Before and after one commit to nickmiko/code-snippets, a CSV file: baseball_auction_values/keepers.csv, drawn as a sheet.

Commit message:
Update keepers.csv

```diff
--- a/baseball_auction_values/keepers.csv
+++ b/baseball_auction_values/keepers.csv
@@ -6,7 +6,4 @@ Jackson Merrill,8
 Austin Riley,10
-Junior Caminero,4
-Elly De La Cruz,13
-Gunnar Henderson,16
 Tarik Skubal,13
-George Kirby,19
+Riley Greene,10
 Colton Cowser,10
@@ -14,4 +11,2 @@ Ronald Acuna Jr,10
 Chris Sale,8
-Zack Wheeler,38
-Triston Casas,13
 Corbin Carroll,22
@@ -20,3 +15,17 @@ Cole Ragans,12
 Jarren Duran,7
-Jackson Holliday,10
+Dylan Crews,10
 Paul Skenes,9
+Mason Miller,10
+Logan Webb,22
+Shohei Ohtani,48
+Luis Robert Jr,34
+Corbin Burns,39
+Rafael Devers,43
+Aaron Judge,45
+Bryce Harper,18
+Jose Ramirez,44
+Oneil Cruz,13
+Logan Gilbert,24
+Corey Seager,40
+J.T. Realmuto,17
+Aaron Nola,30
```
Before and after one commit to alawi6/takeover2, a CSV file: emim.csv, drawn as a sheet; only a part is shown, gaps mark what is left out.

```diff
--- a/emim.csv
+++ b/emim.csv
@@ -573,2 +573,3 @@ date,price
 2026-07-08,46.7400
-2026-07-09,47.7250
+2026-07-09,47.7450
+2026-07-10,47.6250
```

# # # #

Each record must be duplicated exactly, with none missing.

Response to this task >>
Before and after one commit to nickmiko/code-snippets, a CSV file: baseball_auction_values/keepers.csv, drawn as a sheet.

Commit message:
Update keepers.csv

```diff
--- a/baseball_auction_values/keepers.csv
+++ b/baseball_auction_values/keepers.csv
@@ -6,7 +6,4 @@ Jackson Merrill,8
 Austin Riley,10
-Junior Caminero,4
-Elly De La Cruz,13
-Gunnar Henderson,16
 Tarik Skubal,13
-George Kirby,19
+Riley Greene,10
 Colton Cowser,10
@@ -14,4 +11,2 @@ Ronald Acuna Jr,10
 Chris Sale,8
-Zack Wheeler,38
-Triston Casas,13
 Corbin Carroll,22
@@ -20,3 +15,17 @@ Cole Ragans,12
 Jarren Duran,7
-Jackson Holliday,10
+Dylan Crews,10
 Paul Skenes,9
+Mason Miller,10
+Logan Webb,22
+Shohei Ohtani,48
+Luis Robert Jr,34
+Corbin Burns,39
+Rafael Devers,43
+Aaron Judge,45
+Bryce Harper,18
+Jose Ramirez,44
+Oneil Cruz,13
+Logan Gilbert,24
+Corey Seager,40
+J.T. Realmuto,17
+Aaron Nola,30
```
Before and after one commit to alawi6/takeover2, a CSV file: emim.csv, drawn as a sheet; only a part is shown, gaps mark what is left out.

```diff
--- a/emim.csv
+++ b/emim.csv
@@ -573,2 +573,3 @@ date,price
 2026-07-08,46.7400
-2026-07-09,47.7250
+2026-07-09,47.7450
+2026-07-10,47.6250
```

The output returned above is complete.